Brief:
Filter the entries beneath this task, copying only the lines that hold the word "player".

- - -

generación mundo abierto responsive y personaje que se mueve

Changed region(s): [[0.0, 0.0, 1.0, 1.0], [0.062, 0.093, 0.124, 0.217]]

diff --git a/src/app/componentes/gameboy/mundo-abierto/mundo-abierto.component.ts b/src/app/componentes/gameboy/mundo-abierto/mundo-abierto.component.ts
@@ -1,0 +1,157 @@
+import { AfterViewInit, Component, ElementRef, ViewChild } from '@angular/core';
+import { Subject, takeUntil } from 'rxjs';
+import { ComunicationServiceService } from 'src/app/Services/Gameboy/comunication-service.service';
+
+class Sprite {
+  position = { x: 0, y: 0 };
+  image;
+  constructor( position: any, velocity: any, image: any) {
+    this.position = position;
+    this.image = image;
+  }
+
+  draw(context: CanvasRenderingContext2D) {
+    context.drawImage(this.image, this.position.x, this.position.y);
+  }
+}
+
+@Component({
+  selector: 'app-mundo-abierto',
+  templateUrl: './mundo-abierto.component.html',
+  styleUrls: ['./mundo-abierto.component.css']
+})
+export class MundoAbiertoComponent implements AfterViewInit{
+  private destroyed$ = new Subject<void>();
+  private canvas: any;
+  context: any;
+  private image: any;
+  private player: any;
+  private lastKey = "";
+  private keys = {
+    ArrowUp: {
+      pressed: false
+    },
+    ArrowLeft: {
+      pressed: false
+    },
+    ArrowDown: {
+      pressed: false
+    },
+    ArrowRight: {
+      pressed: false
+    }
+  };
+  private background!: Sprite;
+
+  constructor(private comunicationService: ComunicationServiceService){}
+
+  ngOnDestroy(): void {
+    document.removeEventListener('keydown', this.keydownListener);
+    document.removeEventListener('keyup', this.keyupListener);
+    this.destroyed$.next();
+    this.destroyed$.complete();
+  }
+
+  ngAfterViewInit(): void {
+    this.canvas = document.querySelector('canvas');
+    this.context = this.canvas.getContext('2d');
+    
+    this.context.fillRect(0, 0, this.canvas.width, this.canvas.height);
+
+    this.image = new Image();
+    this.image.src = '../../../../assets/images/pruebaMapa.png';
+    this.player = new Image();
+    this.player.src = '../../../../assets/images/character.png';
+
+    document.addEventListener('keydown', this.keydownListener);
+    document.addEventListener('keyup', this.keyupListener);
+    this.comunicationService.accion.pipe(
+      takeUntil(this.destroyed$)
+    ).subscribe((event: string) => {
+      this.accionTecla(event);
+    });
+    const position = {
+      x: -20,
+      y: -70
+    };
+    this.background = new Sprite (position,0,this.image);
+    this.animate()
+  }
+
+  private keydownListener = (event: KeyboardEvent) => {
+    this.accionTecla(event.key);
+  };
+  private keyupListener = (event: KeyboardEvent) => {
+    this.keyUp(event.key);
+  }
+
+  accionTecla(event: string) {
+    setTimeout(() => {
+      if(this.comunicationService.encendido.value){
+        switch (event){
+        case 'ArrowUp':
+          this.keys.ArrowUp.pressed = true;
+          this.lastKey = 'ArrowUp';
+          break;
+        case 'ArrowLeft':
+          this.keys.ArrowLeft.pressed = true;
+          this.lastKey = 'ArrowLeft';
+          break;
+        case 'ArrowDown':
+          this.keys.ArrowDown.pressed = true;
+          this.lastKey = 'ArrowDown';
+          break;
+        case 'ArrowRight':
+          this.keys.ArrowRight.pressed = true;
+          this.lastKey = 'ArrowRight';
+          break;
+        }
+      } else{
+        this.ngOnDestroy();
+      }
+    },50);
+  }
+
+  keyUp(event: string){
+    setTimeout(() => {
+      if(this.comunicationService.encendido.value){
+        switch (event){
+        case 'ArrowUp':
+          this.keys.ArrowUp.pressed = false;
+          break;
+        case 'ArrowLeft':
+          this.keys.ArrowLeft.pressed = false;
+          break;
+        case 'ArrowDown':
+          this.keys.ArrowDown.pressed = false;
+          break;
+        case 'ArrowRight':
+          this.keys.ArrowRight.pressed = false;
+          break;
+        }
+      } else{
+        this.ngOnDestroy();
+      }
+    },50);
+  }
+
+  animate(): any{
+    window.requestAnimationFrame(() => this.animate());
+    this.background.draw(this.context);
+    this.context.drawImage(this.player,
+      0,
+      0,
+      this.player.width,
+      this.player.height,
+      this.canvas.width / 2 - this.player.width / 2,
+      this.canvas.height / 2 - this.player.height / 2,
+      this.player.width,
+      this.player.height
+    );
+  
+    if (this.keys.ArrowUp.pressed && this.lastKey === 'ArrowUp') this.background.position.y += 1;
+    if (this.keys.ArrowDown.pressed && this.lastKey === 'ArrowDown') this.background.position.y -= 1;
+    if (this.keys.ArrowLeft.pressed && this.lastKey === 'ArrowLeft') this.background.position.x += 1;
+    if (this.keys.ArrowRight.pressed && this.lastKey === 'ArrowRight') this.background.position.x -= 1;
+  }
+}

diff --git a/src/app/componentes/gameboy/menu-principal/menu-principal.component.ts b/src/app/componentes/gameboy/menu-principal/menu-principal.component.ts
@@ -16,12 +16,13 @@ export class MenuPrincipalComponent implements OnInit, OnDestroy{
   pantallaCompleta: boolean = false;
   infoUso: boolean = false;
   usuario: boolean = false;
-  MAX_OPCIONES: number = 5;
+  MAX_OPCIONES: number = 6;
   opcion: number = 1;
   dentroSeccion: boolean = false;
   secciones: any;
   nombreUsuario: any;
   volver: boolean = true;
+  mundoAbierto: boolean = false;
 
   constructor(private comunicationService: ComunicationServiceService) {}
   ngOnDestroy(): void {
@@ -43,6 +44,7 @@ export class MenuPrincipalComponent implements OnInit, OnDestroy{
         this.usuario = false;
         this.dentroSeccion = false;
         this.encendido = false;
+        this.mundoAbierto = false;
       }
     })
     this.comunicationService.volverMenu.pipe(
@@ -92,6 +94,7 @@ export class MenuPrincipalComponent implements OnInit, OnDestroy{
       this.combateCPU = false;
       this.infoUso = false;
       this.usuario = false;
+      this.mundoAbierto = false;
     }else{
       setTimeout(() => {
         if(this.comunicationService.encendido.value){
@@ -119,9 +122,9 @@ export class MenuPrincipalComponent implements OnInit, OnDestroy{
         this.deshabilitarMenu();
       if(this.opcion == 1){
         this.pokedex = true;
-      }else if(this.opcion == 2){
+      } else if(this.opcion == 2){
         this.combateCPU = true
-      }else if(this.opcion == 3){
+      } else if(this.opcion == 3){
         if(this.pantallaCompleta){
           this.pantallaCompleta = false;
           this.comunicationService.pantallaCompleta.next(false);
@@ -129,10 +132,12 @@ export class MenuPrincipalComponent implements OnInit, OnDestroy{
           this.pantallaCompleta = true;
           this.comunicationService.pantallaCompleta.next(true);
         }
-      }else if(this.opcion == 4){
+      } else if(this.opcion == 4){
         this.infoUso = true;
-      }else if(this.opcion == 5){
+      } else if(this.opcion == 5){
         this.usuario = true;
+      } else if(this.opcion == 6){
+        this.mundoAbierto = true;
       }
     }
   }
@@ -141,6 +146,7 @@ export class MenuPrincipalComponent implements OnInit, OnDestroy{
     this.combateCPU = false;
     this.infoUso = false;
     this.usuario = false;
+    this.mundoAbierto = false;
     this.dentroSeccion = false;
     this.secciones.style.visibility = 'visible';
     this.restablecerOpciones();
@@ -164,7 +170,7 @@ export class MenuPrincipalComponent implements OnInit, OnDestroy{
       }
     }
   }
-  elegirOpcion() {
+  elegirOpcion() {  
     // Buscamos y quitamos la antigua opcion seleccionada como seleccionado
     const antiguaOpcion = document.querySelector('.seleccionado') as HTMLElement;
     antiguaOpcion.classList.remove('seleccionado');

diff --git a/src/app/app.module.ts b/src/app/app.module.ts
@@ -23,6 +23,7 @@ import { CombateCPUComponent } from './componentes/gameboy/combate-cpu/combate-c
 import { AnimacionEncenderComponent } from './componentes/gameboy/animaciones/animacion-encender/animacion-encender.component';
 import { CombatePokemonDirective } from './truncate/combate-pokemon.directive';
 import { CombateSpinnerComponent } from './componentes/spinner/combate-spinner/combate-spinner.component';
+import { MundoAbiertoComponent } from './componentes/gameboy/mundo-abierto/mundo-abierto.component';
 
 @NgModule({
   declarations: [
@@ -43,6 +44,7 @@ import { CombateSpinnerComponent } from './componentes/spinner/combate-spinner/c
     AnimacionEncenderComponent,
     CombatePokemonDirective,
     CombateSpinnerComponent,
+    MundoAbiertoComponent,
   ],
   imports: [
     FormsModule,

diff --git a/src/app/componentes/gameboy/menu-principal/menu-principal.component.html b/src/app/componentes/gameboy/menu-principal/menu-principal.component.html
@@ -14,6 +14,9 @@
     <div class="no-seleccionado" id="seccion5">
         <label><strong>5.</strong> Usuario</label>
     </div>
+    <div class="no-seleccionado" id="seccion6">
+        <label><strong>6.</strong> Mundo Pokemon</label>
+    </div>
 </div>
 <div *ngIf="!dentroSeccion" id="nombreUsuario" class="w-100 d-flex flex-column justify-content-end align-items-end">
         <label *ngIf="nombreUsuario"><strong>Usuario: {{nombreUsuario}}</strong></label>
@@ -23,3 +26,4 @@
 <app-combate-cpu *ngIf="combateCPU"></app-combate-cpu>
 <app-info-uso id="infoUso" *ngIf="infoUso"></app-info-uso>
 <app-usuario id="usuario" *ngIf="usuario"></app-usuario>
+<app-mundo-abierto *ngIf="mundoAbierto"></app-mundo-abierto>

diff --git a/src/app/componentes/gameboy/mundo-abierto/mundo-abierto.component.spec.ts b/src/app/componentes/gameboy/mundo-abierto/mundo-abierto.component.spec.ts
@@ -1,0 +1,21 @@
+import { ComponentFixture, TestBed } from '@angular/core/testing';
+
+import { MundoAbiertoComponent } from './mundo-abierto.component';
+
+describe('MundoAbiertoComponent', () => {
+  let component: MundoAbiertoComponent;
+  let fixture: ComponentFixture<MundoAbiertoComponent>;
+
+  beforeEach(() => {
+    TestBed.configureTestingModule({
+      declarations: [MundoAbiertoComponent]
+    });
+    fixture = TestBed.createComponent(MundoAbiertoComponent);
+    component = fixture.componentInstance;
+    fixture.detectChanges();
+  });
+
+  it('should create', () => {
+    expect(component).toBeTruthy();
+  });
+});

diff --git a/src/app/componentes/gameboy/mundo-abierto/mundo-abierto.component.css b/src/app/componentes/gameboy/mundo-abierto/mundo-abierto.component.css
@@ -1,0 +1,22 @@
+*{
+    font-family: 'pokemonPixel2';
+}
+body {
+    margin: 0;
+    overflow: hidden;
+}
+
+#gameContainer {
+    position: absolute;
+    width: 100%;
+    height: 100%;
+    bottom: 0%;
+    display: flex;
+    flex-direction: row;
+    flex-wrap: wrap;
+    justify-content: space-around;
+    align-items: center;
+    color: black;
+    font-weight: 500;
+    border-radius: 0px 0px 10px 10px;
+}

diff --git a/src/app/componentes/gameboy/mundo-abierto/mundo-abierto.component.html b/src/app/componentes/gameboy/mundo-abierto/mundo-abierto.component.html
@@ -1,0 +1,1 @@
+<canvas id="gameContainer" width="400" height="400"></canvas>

- - -

Exercise answer:
+  private player: any;
+    this.player = new Image();
+    this.player.src = '../../../../assets/images/character.png';
+    this.context.drawImage(this.player,
+      this.player.width,
+      this.player.height,
+      this.canvas.width / 2 - this.player.width / 2,
+      this.canvas.height / 2 - this.player.height / 2,
+      this.player.width,
+      this.player.height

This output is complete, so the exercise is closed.